We have described several basic results in random matrix theory and developed an algorithm for sampling unitary matrices in a uniform way. The corrected algorithm in the previous section is a special case of the remarkably general subgroup algorithm (Diaconis 1987), in which uniform random samples from a group $$G_n$$ are built up from successive uniform samples from a chain of subgroups $$G_1 \subset G_2 \subset \cdots G_n$$. The Fisher-Yates shuffle is a well-known realization of the subgroup algorithm. The algorithm is very general, but the main difficulty is generating samples from the quotient groups $$G_{k} / G_{k-1}$$.

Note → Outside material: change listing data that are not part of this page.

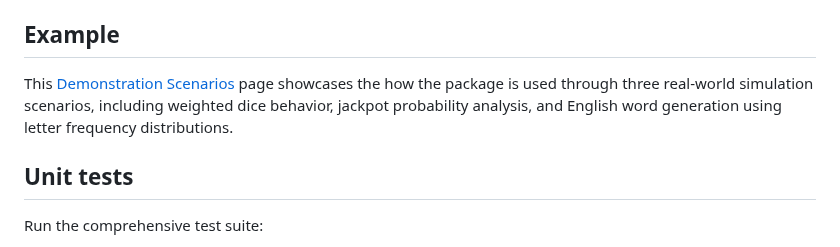
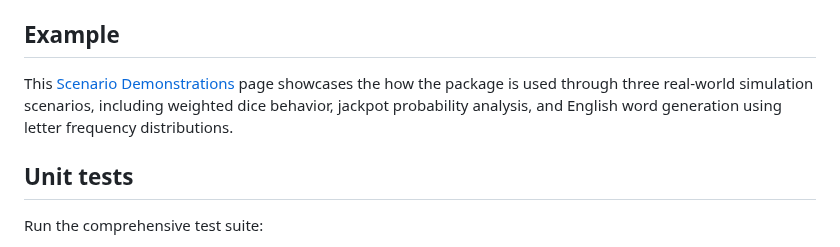
Before and after one commit to angelo-orciuoli/ds5100_project, a Markdown page: README.md, the part around the change. GitHub-like rendering.

```diff
--- a/README.md
+++ b/README.md
@@ -77,7 +77,7 @@ Provides statistical analysis tools for completed games.
 
 ## Example
 
-This [Demonstration Scenarios](https://angelo-orciuoli.github.io/monte-carlo-simulator/) page showcases the how the package is used through three real-world simulation scenarios, including weighted dice behavior, jackpot probability analysis, and English word generation using letter frequency distributions.
+This [Scenario Demonstrations](https://angelo-orciuoli.github.io/monte-carlo-simulator/) page showcases the how the package is used through three real-world simulation scenarios, including weighted dice behavior, jackpot probability analysis, and English word generation using letter frequency distributions.
 
 
 ## Unit tests
```
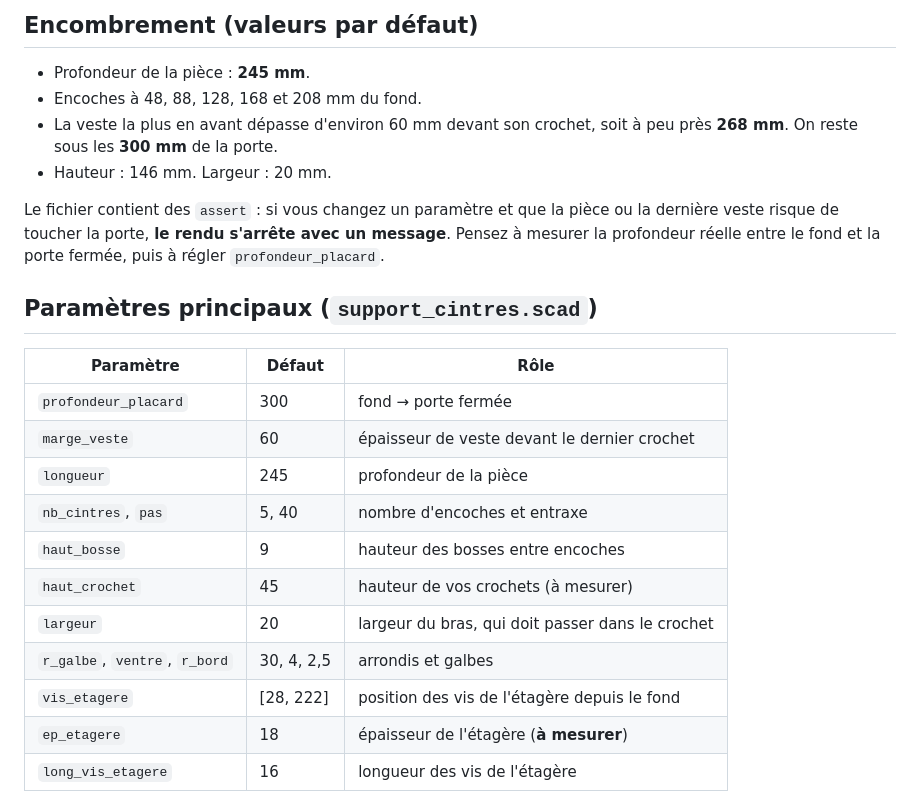
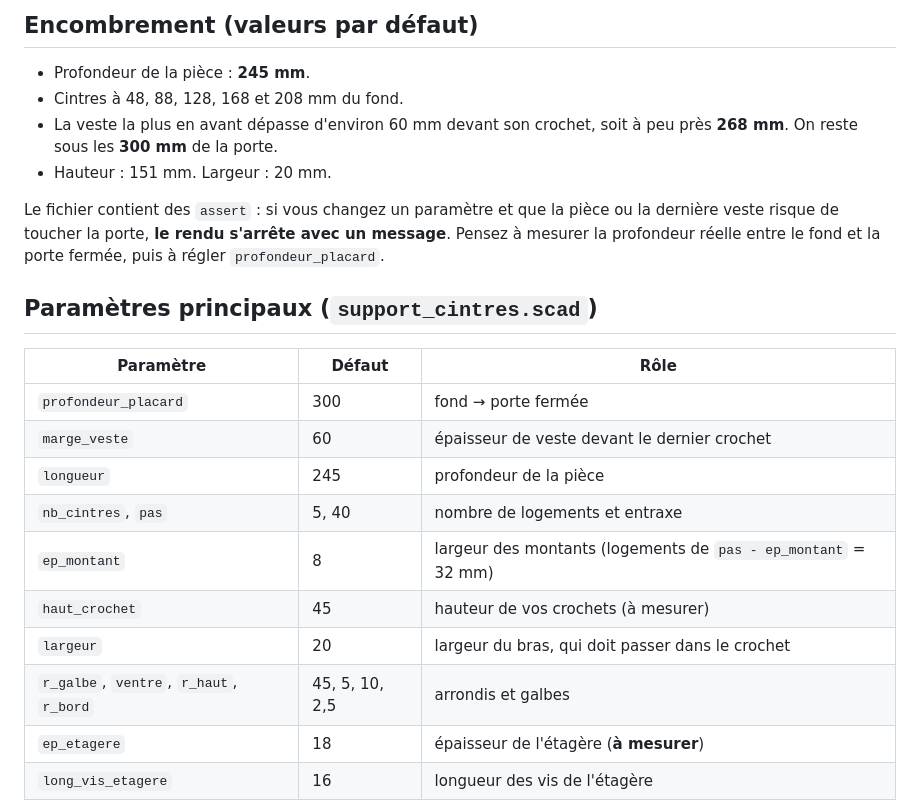
Before and after one commit to candas-agent/Tringle, a Markdown page: README.md, the part around one of its changes. Rendered like a GitHub page.

```diff
--- a/README.md
+++ b/README.md
@@ -36,9 +35,9 @@ Ordre de grandeur pour 5 vestes de 2 kg : environ 15 N·m au niveau du dos, soit
 ## Encombrement (valeurs par défaut)
 
 * Profondeur de la pièce : **245 mm**.
-* Encoches à 48, 88, 128, 168 et 208 mm du fond.
+* Cintres à 48, 88, 128, 168 et 208 mm du fond.
 * La veste la plus en avant dépasse d'environ 60 mm devant son crochet, soit à peu près **268 mm**. On reste sous les **300 mm** de la porte.
-* Hauteur : 146 mm. Largeur : 20 mm.
+* Hauteur : 151 mm. Largeur : 20 mm.
 
 Le fichier contient des `assert` : si vous changez un paramètre et que la pièce ou la dernière veste risque de toucher la porte, **le rendu s'arrête avec un message**. Pensez à mesurer la profondeur réelle entre le fond et la porte fermée, puis à régler `profondeur_placard`.
 
@@ -49,12 +48,11 @@ Le fichier contient des `assert` : si vous changez un paramètre et que la pièc
 | `profondeur_placard` | 300 | fond → porte fermée |
 | `marge_veste` | 60 | épaisseur de veste devant le dernier crochet |
 | `longueur` | 245 | profondeur de la pièce |
-| `nb_cintres`, `pas` | 5, 40 | nombre d'encoches et entraxe |
-| `haut_bosse` | 9 | hauteur des bosses entre encoches |
+| `nb_cintres`, `pas` | 5, 40 | nombre de logements et entraxe |
+| `ep_montant` | 8 | largeur des montants (logements de `pas - ep_montant` = 32 mm) |
 | `haut_crochet` | 45 | hauteur de vos crochets (à mesurer) |
 | `largeur` | 20 | largeur du bras, qui doit passer dans le crochet |
-| `r_galbe`, `ventre`, `r_bord` | 30, 4, 2,5 | arrondis et galbes |
-| `vis_etagere` | [28, 222] | position des vis de l'étagère depuis le fond |
+| `r_galbe`, `ventre`, `r_haut`, `r_bord` | 45, 5, 10, 2,5 | arrondis et galbes |
 | `ep_etagere` | 18 | épaisseur de l'étagère (**à mesurer**) |
 | `long_vis_etagere` | 16 | longueur des vis de l'étagère |
 
```
Also changed, not shown: other parts of README.md (+13 -14 lines), images/apercu.png, images/dessous.png, images/piece.png, images/profil.png, 2 other files.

For our specific problem of generating random unitary matrices, we were able to prove that the corrected method produces a result distributed according to Haar measure. When designing sampling procedures for more complicated structures, this may not be possible, and there has been some work on developing statistical tests on manifolds to determine whether the target distribution has been met (Sepheri 2016).

I am aware that Lie groups are commonly used in motion planning; the valid orientations of a robot or vehicle form a manifold in configuration space, and there is a group of transformations which describe the allowed behavior. I strongly suspect that the strategies used in this report could be used to randomly sample valid configurations, which could be useful in simulation or gaming applications.